**WHAT YOU HAVE TO DO**
The records beneath should be restated word for word.

________________________

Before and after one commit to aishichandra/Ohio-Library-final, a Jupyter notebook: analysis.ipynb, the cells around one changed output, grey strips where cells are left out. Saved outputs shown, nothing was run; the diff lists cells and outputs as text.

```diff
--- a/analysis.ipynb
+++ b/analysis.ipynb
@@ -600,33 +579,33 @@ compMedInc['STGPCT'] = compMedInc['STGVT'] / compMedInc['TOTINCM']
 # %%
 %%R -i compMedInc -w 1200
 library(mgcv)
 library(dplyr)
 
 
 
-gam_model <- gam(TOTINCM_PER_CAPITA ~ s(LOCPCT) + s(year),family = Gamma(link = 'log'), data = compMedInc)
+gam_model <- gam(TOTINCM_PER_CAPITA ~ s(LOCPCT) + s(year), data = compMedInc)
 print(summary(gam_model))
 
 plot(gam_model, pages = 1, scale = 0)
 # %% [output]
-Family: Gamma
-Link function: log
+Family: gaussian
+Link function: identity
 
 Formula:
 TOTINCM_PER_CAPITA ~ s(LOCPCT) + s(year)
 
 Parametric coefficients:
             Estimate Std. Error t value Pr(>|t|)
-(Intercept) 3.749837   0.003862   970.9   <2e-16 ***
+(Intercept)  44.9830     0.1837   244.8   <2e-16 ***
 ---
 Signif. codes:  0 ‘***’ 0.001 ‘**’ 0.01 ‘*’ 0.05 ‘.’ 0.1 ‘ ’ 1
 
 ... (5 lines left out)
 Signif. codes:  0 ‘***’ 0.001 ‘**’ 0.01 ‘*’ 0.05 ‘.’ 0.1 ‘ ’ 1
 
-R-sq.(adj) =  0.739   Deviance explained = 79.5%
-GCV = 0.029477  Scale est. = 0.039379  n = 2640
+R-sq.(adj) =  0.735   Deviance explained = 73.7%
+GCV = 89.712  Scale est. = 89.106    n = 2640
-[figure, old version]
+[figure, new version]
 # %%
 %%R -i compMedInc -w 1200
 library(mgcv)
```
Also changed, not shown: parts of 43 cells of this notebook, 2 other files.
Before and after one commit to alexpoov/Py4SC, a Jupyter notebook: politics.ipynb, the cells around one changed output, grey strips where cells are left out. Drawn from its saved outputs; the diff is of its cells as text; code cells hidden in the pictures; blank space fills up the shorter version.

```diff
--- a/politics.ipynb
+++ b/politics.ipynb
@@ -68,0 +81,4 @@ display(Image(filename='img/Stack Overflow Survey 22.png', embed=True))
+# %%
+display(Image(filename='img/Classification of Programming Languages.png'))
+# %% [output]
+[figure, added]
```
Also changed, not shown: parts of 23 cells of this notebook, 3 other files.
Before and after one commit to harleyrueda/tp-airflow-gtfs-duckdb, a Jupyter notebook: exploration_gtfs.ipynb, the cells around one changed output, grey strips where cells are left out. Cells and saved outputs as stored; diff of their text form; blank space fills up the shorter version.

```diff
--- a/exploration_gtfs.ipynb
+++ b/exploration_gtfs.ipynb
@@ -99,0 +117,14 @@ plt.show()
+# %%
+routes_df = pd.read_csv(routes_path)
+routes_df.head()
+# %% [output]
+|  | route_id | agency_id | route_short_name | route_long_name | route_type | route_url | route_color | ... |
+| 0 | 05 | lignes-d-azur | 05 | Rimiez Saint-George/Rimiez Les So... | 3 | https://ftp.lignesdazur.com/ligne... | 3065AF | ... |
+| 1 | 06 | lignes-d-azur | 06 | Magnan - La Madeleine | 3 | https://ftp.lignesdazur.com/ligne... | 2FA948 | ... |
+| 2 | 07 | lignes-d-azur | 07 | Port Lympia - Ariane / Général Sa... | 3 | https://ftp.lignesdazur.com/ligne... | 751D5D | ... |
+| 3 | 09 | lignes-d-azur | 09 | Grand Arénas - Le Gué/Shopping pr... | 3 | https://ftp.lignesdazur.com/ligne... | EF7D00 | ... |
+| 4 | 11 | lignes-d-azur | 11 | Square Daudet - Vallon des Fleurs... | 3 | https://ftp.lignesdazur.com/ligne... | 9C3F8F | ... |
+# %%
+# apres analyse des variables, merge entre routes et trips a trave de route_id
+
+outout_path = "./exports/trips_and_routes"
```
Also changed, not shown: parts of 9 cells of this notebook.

________________________

**SOLUTION TO THIS PROBLEM**
Before and after one commit to aishichandra/Ohio-Library-final, a Jupyter notebook: analysis.ipynb, the cells around one changed output, grey strips where cells are left out. Saved outputs shown, nothing was run; the diff lists cells and outputs as text.

```diff
--- a/analysis.ipynb
+++ b/analysis.ipynb
@@ -600,33 +579,33 @@ compMedInc['STGPCT'] = compMedInc['STGVT'] / compMedInc['TOTINCM']
 # %%
 %%R -i compMedInc -w 1200
 library(mgcv)
 library(dplyr)
 
 
 
-gam_model <- gam(TOTINCM_PER_CAPITA ~ s(LOCPCT) + s(year),family = Gamma(link = 'log'), data = compMedInc)
+gam_model <- gam(TOTINCM_PER_CAPITA ~ s(LOCPCT) + s(year), data = compMedInc)
 print(summary(gam_model))
 
 plot(gam_model, pages = 1, scale = 0)
 # %% [output]
-Family: Gamma
-Link function: log
+Family: gaussian
+Link function: identity
 
 Formula:
 TOTINCM_PER_CAPITA ~ s(LOCPCT) + s(year)
 
 Parametric coefficients:
             Estimate Std. Error t value Pr(>|t|)
-(Intercept) 3.749837   0.003862   970.9   <2e-16 ***
+(Intercept)  44.9830     0.1837   244.8   <2e-16 ***
 ---
 Signif. codes:  0 ‘***’ 0.001 ‘**’ 0.01 ‘*’ 0.05 ‘.’ 0.1 ‘ ’ 1
 
 ... (5 lines left out)
 Signif. codes:  0 ‘***’ 0.001 ‘**’ 0.01 ‘*’ 0.05 ‘.’ 0.1 ‘ ’ 1
 
-R-sq.(adj) =  0.739   Deviance explained = 79.5%
-GCV = 0.029477  Scale est. = 0.039379  n = 2640
+R-sq.(adj) =  0.735   Deviance explained = 73.7%
+GCV = 89.712  Scale est. = 89.106    n = 2640
-[figure, old version]
+[figure, new version]
 # %%
 %%R -i compMedInc -w 1200
 library(mgcv)
```
Also changed, not shown: parts of 43 cells of this notebook, 2 other files.
Before and after one commit to alexpoov/Py4SC, a Jupyter notebook: politics.ipynb, the cells around one changed output, grey strips where cells are left out. Drawn from its saved outputs; the diff is of its cells as text; code cells hidden in the pictures; blank space fills up the shorter version.

```diff
--- a/politics.ipynb
+++ b/politics.ipynb
@@ -68,0 +81,4 @@ display(Image(filename='img/Stack Overflow Survey 22.png', embed=True))
+# %%
+display(Image(filename='img/Classification of Programming Languages.png'))
+# %% [output]
+[figure, added]
```
Also changed, not shown: parts of 23 cells of this notebook, 3 other files.
Before and after one commit to harleyrueda/tp-airflow-gtfs-duckdb, a Jupyter notebook: exploration_gtfs.ipynb, the cells around one changed output, grey strips where cells are left out. Cells and saved outputs as stored; diff of their text form; blank space fills up the shorter version.

```diff
--- a/exploration_gtfs.ipynb
+++ b/exploration_gtfs.ipynb
@@ -99,0 +117,14 @@ plt.show()
+# %%
+routes_df = pd.read_csv(routes_path)
+routes_df.head()
+# %% [output]
+|  | route_id | agency_id | route_short_name | route_long_name | route_type | route_url | route_color | ... |
+| 0 | 05 | lignes-d-azur | 05 | Rimiez Saint-George/Rimiez Les So... | 3 | https://ftp.lignesdazur.com/ligne... | 3065AF | ... |
+| 1 | 06 | lignes-d-azur | 06 | Magnan - La Madeleine | 3 | https://ftp.lignesdazur.com/ligne... | 2FA948 | ... |
+| 2 | 07 | lignes-d-azur | 07 | Port Lympia - Ariane / Général Sa... | 3 | https://ftp.lignesdazur.com/ligne... | 751D5D | ... |
+| 3 | 09 | lignes-d-azur | 09 | Grand Arénas - Le Gué/Shopping pr... | 3 | https://ftp.lignesdazur.com/ligne... | EF7D00 | ... |
+| 4 | 11 | lignes-d-azur | 11 | Square Daudet - Vallon des Fleurs... | 3 | https://ftp.lignesdazur.com/ligne... | 9C3F8F | ... |
+# %%
+# apres analyse des variables, merge entre routes et trips a trave de route_id
+
+outout_path = "./exports/trips_and_routes"
```
Also changed, not shown: parts of 9 cells of this notebook.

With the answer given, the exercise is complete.